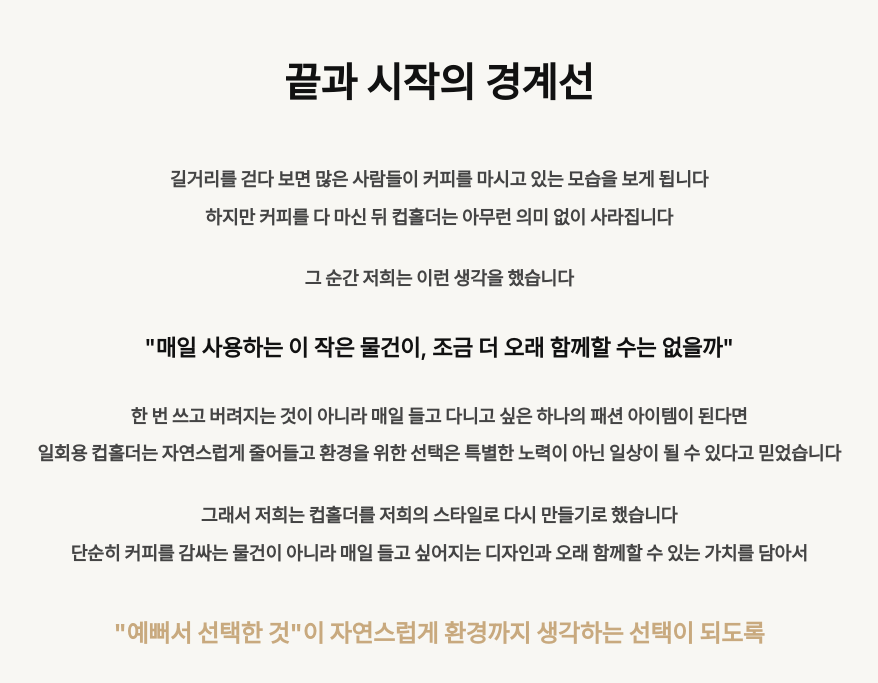
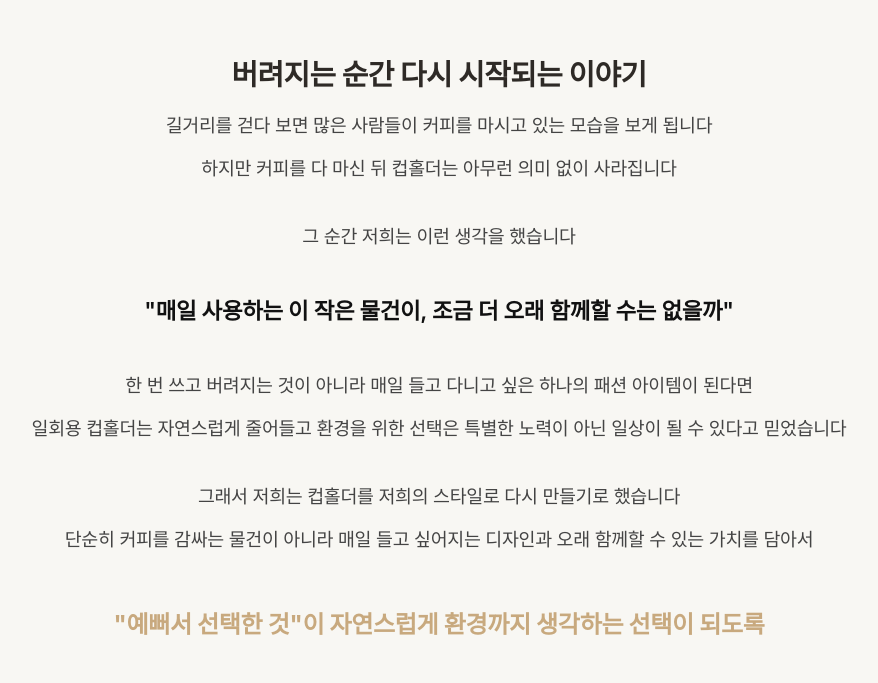
Before and after one commit to uhyeoni32-dotcom/weneed-landing, a plain HTML site: page index.html in a window 1280 px wide. Shown: the part 1304-1987 px from the top of the page, without its empty margins (201-1079 px from the left). Drawn offline with nearby package versions, Linux system fonts and the light colour scheme; a web font is replaced by a local one.

Commit message:
스토리 섹션 제목 수정 및 최종 적용

```diff
--- a/index.html
+++ b/index.html
@@ -67,7 +67,7 @@
     <!-- SECTION 02: BRAND STORY -->
     <section id="story" class="story-section">
         <div class="container">
-            <h2 class="section-title">끝과 시작의 경계선<br><br>
+            <h2 class="main-title">버려지는 순간 다시 시작되는 이야기</h2>
             <div class="story-text">
                 <p>길거리를 걷다 보면 많은 사람들이 커피를 마시고 있는 모습을 보게 됩니다</p>
                 <p>하지만 커피를 다 마신 뒤 컵홀더는 아무런 의미 없이 사라집니다</p>
```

───

### THE TASK
Your answer is an exact copy of the records above, stripped of pictures.

### ANSWER TO THIS TASK
Before and after one commit to uhyeoni32-dotcom/weneed-landing, a plain HTML site: page index.html in a window 1280 px wide. Shown: the part 1304-1987 px from the top of the page, without its empty margins (201-1079 px from the left). Drawn offline with nearby package versions, Linux system fonts and the light colour scheme; a web font is replaced by a local one.

Commit message:
스토리 섹션 제목 수정 및 최종 적용

```diff
--- a/index.html
+++ b/index.html
@@ -67,7 +67,7 @@
     <!-- SECTION 02: BRAND STORY -->
     <section id="story" class="story-section">
         <div class="container">
-            <h2 class="section-title">끝과 시작의 경계선<br><br>
+            <h2 class="main-title">버려지는 순간 다시 시작되는 이야기</h2>
             <div class="story-text">
                 <p>길거리를 걷다 보면 많은 사람들이 커피를 마시고 있는 모습을 보게 됩니다</p>
                 <p>하지만 커피를 다 마신 뒤 컵홀더는 아무런 의미 없이 사라집니다</p>
```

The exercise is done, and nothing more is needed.